God’s House

First German MethodistAs some of you know, Church of the Village is vacating a building on St. Marks Place in the East Village so that a new Korean United Methodist Church, Broken Builders, can have a home. On January 27, we conducted our last Spanish-language worship service in this building for the foreseeable future. In about a month, my husband and I will move out of our first New York City apartment, which is in the same building. And in a few weeks, our friends in the basement, the Interfaith Assembly on Homelessness and Housing, will be leaving their home here. It is a difficult thing to leave.

As we sat in the sanctuary at the last Spanish worship, I found myself thinking about all the significant spiritual events that have occurred in this place. One of our District Superintendents, Jim Moore, recently showed me a black and white photo of young German immigrants standing outside our St. Marks Place building. There was a young woman with dark curled hair. Rev. Moore pointed to her and said, “That’s my mom.” If you’ve ever looked closely at the stone engraving above the stained glass outside this building, you may have noticed that it reads “First German Methodist Episcopal Church”. Our little East Village church building began as a sanctuary for Methodist German immigrants in the East Village.  Then the demographics changed, and at some point, it became a Spanish-speaking, mostly Puerto Rican church. Today, the neighborhood is becoming more and more East Asian American young professionals, with new and delicious Taiwanese, Korean, Chinese, and Japanese eating establishments cropping up every few months. And soon the church will meet that new trend and become a Korean and English language church.

While we have a lot of emotions about handing over the property to another church, one of those emotions is gratitude. It is amazing to think of how many Methodists looked out of these stained-glass windows, how many people had significant faith moments in this sanctuary, how many children and adults were baptized at this altar, how many couples were married within these walls, how many saints were buried from these stone steps. All were Methodists. All prayed the Lord’s Prayer. All said familiar words for communion. All sang some of the same hymns. But first we Methodists of St. Marks Place prayed in German. Then we prayed in Spanish, and soon we will pray in Korean.

Seeing that photo of Rev. Moore’s German-speaking mother helped me to put our transition in context. This building that we have grown to love and rely on once meant as much or more to another Methodist community. At some point, that community gave this building up to be used for ministry to a new population that had moved into the neighborhood. That must have been a bittersweet experience. I know because it is what we are experiencing now. Today, we and the people we remember are the folks standing in a black and white photo outside of this building offering our sacred space to the ministry that will be relevant in today’s East Village. One day, the neighborhood will change again, and the Korean church will hand it to the next relevant ministry. And it will go on and on like that, as long as we are willing to humbly allow the spirit of God to work in our denomination.

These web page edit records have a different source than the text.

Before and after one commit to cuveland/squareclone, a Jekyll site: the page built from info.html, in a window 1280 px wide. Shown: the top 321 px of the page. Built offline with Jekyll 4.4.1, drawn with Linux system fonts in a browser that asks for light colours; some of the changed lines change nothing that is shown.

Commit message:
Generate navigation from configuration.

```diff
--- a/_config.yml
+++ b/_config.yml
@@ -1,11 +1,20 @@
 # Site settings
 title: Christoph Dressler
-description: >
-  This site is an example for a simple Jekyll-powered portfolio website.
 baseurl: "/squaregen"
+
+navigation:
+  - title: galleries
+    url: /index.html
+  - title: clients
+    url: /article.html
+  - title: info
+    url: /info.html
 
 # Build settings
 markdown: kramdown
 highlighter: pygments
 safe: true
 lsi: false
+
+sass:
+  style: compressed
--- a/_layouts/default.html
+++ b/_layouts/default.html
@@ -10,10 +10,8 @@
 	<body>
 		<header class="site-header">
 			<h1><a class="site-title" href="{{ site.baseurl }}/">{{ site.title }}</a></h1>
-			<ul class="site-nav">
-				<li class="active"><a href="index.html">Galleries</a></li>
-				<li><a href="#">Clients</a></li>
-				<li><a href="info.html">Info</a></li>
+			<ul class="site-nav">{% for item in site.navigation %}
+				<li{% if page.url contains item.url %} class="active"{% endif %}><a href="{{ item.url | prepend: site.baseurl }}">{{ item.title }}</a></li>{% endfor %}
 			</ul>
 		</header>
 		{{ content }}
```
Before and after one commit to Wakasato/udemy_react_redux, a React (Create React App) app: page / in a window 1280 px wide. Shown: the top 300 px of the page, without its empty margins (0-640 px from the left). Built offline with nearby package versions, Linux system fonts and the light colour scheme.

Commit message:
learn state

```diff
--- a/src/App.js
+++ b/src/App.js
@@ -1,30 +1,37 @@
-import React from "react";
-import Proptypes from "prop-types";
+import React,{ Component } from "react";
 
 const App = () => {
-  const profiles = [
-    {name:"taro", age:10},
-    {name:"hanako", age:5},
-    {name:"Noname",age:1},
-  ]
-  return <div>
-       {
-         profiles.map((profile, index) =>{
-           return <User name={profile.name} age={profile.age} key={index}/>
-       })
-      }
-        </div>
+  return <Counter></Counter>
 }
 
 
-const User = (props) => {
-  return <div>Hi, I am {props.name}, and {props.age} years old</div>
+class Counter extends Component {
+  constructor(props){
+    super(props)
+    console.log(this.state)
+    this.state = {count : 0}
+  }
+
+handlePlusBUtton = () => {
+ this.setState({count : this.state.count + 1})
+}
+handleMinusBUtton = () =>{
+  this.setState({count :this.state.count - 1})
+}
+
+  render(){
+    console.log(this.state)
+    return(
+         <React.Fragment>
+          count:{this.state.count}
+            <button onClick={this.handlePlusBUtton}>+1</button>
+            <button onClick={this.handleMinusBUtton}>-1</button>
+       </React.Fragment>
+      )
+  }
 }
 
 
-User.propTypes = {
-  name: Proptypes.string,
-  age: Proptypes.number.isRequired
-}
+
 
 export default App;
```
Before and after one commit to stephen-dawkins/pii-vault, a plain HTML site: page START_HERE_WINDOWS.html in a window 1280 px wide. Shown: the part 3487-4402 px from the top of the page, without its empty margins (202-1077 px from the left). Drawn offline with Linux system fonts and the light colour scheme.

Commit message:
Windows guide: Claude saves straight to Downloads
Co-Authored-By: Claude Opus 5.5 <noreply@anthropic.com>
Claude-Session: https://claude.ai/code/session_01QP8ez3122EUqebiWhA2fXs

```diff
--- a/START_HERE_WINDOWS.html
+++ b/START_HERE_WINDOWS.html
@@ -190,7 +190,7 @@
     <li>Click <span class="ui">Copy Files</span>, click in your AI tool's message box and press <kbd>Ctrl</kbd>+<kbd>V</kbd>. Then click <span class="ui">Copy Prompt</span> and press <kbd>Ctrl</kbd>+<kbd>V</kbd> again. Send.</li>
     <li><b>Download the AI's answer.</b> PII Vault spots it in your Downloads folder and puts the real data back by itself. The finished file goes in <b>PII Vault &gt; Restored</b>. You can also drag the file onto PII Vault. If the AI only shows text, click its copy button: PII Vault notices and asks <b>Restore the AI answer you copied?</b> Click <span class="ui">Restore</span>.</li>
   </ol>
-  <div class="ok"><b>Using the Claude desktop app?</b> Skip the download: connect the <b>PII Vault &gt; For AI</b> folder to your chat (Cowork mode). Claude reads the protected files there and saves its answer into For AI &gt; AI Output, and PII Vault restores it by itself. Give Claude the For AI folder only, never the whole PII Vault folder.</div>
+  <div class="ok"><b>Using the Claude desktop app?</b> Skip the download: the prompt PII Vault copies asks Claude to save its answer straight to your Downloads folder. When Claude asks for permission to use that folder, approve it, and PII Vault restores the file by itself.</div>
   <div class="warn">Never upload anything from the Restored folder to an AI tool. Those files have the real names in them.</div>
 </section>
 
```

I think our mistake is that, in our churches and in our lives, we often assume that what is good for now is good forever. God’s purposes for us now are God’s purposes for us always. But the nature of nature is change. And accepting that doesn’t mean we forget the ways in which God has loved us and revealed herself to us in our past and present.

There is a Buddhist metaphor of a boat crossing a river. In this metaphor, the boat that takes you across the river is Buddhist teaching and practice. The point, though, is not the boat. The point is to get across the river. The boat is just the tool you use to get there. Once you get across, you leave the boat behind because you don’t need it anymore.

For many people, these bricks and stained glass and stone have been a beloved and precious boat. For some of us in our lives, perhaps a relationship or a job or an ambition has been a boat that has gotten us to a new place. And, with deep appreciation and gratitude and some grief, we may find that we need to leave that boat behind for the next leg of the journey. And hopefully, our hearts will come to understand that this is ok, that we can live and leave beauty and goodness behind, knowing that there is one thing in our life that will always be constant—God’s love.

I end with parts of Psalm 84, in honor of this building on St. Marks Place. It is a psalm of love for God’s temple in Jerusalem.

1How lovely is your dwelling place, O Lord of hosts!

2My soul longs, indeed it faints for the courts of the Lord; my heart and my flesh sing for joy to the living God.

3Even the sparrow finds a home, and the swallow a nest for herself, where she may lay her young, at your altars, O Lord of hosts, my King and my God.

4Happy are those who live in your house, ever singing your praise. Selah

5Happy are those whose strength is in you, in whose heart are the highways to Zion.

10For a day in your courts is better than a thousand elsewhere. I would rather be a doorkeeper in the house of my God than live in the tents of wickedness.

11For the Lord God is a sun and shield; she bestows favor and honor. No good thing does the Lord withhold from those who walk uprightly.

12O Lord of hosts, happy is everyone who trusts in you.

Psalm 84:1-5, 10-12


(This was originally shared as a devotion on one of Church of the Village’s Wednesday morning prayer calls. Join us any Wednesday morning at 7am for 20 minutes of devotion and prayer. Ph: (559)546-1200, Code: 533-689-191#)